[Entries taken from a collection]
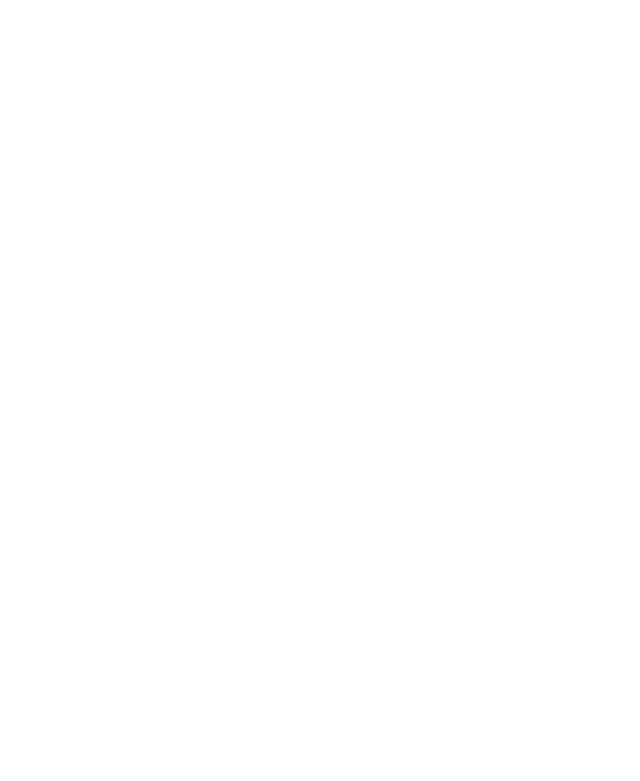
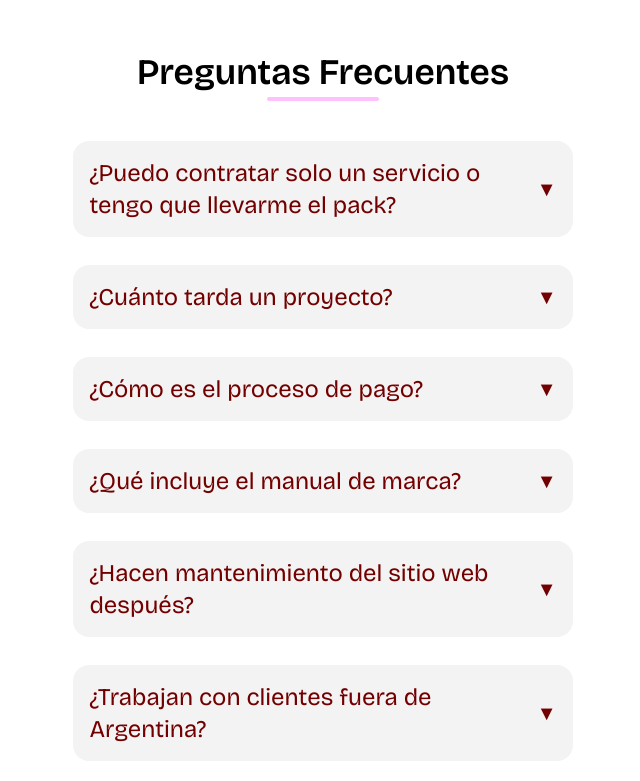
Before and after one commit to CasJuan/velaz-agency, a React (Vite) app: page / in a window 1280 px wide. Shown: the part 3789-4570 px from the top of the page, without its empty margins (317-957 px from the left). Before the commit the page ends 3778 px from the top, so only its background shows below. Built offline with nearby package versions, Linux system fonts and the light colour scheme.

Commit message:
preguntas frecuentes

```diff
--- a/package.json
+++ b/package.json
@@ -13,6 +13,7 @@
     "@tailwindcss/vite": "^4.2.4",
     "gsap": "^3.15.0",
     "lucide-react": "^1.3.0",
+    "motion": "^12.38.0",
     "react": "^19.2.5",
     "react-dom": "^19.2.5",
     "tailwindcss": "^4.2.4"
--- /dev/null
+++ b/src/Prguntas.jsx
@@ -0,0 +1,83 @@
+
+import { useState } from "react"
+import { motion, AnimatePresence } from "motion/react"
+
+
+export const Preguntas = () => {
+     const faqs = [
+  {
+    question: "¿Puedo contratar solo un servicio o tengo que llevarme el pack?",
+    answer: "Podés contratar el servicio que necesites por separado: solo el sitio web, solo el branding o el pack completo. Te asesoramos para que elijas lo mejor según tu etapa.",
+  },
+  {
+    question: "¿Cuánto tarda un proyecto?",
+    answer: "Un sitio web informativo demora entre 2 y 4 semanas. Una identidad visual entre 2 y 3 semanas. El pack completo se entrega en 4 a 6 semanas según el alcance.",
+  },
+  {
+    question: "¿Cómo es el proceso de pago?",
+    answer: "Trabajamos con un anticipo del 50% para arrancar y el saldo contra entrega. Aceptamos transferencia, MercadoPago y medios internacionales.",
+  },
+  {
+    question: "¿Qué incluye el manual de marca?",
+    answer: "Logo principal y variantes, paleta cromática, sistema tipográfico, usos correctos e incorrectos y aplicaciones básicas, todo en un PDF profesional.",
+  },
+  {
+    question: "¿Hacen mantenimiento del sitio web después?",
+    answer: "Sí, ofrecemos planes de soporte mensual opcional. El pack completo incluye 3 meses de soporte premium sin costo.",
+  },
+  {
+    question: "¿Trabajan con clientes fuera de Argentina?",
+    answer: "Por supuesto. Trabajamos 100% remoto y tenemos clientes en LATAM, Europa y Estados Unidos.",
+  },
+];
+    const [openIndex, setOpenIndex] = useState(null)
+
+    const toggle = (index) => {
+        setOpenIndex(openIndex === index ? null : index)
+    }
+    return (
+        <>
+            <section id="preguntas" className="min-h-screen text-center flex flex-col items-center justify-center gap-8 px-4 py-12 md:py-16">
+                <div className="flex flex-col items-center justify-center gap-1">
+                    <h2 className="text-4xl font-semibold">Preguntas Frecuentes</h2>
+                    <div className="bg-primary h-1 w-28 rounded-full"></div>
+                </div>
+                <div className="flex flex-col items-center gap-3 w-full ">
+                    {faqs.map((faq, index) => (
+                        <div
+                            key={index}
+                            className="bg-[#F3F3F3] md:w-2/5 w-full max-w-3xl m-2 rounded-2xl overflow-hidden cursor-pointer"
+                            onClick={() => toggle(index)}
+                        >
+                            {/* Header / summary */}
+                            <div className="flex items-center justify-between p-4">
+                                <span className="text-lg md:text-2xl text-secondary text-left">{faq.question}</span>
+                                <motion.span
+                                    animate={{ rotate: openIndex === index ? 180 : 0 }}
+                                    transition={{ duration: 0.3 }}
+                                    className="text-secondary text-xl ml-2 shrink-0"
+                                >
+                                    ▼
+                                </motion.span>
+                            </div>
+                            <AnimatePresence initial={false}>
+                                {openIndex === index && (
+                                    <motion.div
+                                        key="content"
+                                        initial={{ height: 0, opacity: 0 }}
+                                        animate={{ height: "auto", opacity: 1 }}
+                                        exit={{ height: 0, opacity: 0 }}
+                                        transition={{ duration: 0.35, ease: "easeInOut" }}
+                                        style={{ overflow: "hidden" }}
+                                    >
+                                        <p className="text-brown text-lg px-4 pb-4">{faq.answer}</p>
+                                    </motion.div>
+                                )}
+                            </AnimatePresence>
+                        </div>
+                    ))}
+                </div>
+            </section>
+        </>
+    )
+}
--- a/src/main.jsx
+++ b/src/main.jsx
@@ -7,6 +7,7 @@
 import { Nosotros } from './Nosotros'
 import { Portfolio } from './Portfolio'
 import { Proceso } from './Proceso'
+import {Preguntas} from './Prguntas'
 
 createRoot(document.getElementById('root')).render(
   <StrictMode>
@@ -16,5 +17,6 @@
     <Nosotros/>
     <Portfolio/>
     <Proceso/>
+    <Preguntas/>
   </StrictMode>,
 )
```
Also changed, not shown: 1 other file (tests, documents, lock files or other folders).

• **The task**: Lines above with the string "className" need to be found and copied.

• **Final answer**:
+            <section id="preguntas" className="min-h-screen text-center flex flex-col items-center justify-center gap-8 px-4 py-12 md:py-16">
+                <div className="flex flex-col items-center justify-center gap-1">
+                    <h2 className="text-4xl font-semibold">Preguntas Frecuentes</h2>
+                    <div className="bg-primary h-1 w-28 rounded-full"></div>
+                <div className="flex flex-col items-center gap-3 w-full ">
+                            className="bg-[#F3F3F3] md:w-2/5 w-full max-w-3xl m-2 rounded-2xl overflow-hidden cursor-pointer"
+                            <div className="flex items-center justify-between p-4">
+                                <span className="text-lg md:text-2xl text-secondary text-left">{faq.question}</span>
+                                    className="text-secondary text-xl ml-2 shrink-0"
+                                        <p className="text-brown text-lg px-4 pb-4">{faq.answer}</p>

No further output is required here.